Count every line in the data below where "default" occurs, then state that number and nothing more.

##### Records shown

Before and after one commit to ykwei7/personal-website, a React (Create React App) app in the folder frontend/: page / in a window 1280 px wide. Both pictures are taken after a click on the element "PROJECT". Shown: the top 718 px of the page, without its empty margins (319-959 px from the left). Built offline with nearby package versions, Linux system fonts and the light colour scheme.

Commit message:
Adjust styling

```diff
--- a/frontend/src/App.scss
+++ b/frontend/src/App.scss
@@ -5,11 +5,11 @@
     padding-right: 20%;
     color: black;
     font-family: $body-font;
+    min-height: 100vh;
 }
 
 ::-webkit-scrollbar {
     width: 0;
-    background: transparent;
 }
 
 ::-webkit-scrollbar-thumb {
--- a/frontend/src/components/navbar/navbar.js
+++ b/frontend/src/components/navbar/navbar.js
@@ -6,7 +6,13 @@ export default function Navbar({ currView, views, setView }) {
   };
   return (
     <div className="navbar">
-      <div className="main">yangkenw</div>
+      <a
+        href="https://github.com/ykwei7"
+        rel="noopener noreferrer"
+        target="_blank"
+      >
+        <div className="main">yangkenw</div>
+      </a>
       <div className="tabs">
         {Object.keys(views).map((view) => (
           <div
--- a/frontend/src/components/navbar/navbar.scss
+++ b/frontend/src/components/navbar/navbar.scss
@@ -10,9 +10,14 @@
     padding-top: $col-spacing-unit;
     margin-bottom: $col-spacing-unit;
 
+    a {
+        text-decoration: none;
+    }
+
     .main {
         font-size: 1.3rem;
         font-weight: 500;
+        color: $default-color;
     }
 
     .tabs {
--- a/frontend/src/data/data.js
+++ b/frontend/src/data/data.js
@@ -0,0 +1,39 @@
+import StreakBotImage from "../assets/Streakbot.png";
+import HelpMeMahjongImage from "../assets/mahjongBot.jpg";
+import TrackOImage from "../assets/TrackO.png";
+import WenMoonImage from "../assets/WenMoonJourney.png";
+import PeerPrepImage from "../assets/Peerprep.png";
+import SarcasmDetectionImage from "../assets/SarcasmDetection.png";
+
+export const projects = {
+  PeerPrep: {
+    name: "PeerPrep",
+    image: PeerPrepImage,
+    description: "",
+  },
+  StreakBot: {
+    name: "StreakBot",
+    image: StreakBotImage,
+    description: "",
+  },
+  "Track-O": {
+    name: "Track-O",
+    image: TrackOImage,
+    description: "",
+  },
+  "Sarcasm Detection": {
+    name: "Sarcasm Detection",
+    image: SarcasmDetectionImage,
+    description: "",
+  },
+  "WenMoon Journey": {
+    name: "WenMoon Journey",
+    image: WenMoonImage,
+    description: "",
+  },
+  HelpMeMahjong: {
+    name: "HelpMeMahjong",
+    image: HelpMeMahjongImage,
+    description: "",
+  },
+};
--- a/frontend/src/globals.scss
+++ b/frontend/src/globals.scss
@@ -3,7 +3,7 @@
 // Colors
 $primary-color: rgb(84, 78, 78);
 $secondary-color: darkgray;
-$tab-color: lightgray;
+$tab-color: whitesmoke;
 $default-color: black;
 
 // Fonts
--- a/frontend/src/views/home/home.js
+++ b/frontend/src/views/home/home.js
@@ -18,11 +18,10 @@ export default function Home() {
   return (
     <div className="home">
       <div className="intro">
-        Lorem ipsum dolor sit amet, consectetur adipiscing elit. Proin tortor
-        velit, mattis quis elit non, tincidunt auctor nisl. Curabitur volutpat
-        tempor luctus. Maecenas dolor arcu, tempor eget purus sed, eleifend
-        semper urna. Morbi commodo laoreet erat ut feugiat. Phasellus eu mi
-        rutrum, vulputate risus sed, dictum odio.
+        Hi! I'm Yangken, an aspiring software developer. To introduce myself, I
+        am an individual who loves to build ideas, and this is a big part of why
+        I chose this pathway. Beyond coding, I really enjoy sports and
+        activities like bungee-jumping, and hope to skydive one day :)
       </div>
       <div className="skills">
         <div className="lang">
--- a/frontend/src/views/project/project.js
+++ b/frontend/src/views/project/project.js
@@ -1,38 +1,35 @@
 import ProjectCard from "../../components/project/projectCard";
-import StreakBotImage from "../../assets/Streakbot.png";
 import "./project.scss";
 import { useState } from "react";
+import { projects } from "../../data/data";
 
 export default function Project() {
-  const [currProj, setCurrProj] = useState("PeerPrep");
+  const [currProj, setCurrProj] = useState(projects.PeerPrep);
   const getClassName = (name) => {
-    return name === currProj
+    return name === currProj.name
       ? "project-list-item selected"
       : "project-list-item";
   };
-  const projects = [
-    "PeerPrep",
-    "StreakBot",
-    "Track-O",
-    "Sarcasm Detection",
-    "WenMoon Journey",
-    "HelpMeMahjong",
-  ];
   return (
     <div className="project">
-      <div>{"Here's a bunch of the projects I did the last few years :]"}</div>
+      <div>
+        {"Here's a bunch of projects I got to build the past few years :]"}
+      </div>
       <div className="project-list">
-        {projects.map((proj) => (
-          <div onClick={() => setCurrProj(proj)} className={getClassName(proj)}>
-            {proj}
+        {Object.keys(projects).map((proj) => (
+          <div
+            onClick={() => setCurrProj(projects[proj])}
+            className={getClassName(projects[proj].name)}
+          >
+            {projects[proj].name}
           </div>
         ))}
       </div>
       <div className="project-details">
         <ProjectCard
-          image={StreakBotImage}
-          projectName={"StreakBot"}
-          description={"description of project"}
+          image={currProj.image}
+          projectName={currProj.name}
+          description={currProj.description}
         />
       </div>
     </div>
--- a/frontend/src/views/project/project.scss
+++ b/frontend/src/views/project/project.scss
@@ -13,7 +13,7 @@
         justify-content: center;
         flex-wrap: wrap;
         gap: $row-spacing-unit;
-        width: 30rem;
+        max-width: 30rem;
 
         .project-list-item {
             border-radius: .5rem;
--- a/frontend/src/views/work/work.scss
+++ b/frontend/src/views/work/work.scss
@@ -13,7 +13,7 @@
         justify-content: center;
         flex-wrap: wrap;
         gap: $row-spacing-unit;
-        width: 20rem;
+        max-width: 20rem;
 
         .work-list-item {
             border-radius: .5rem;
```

##########

_Response to this task:_ 5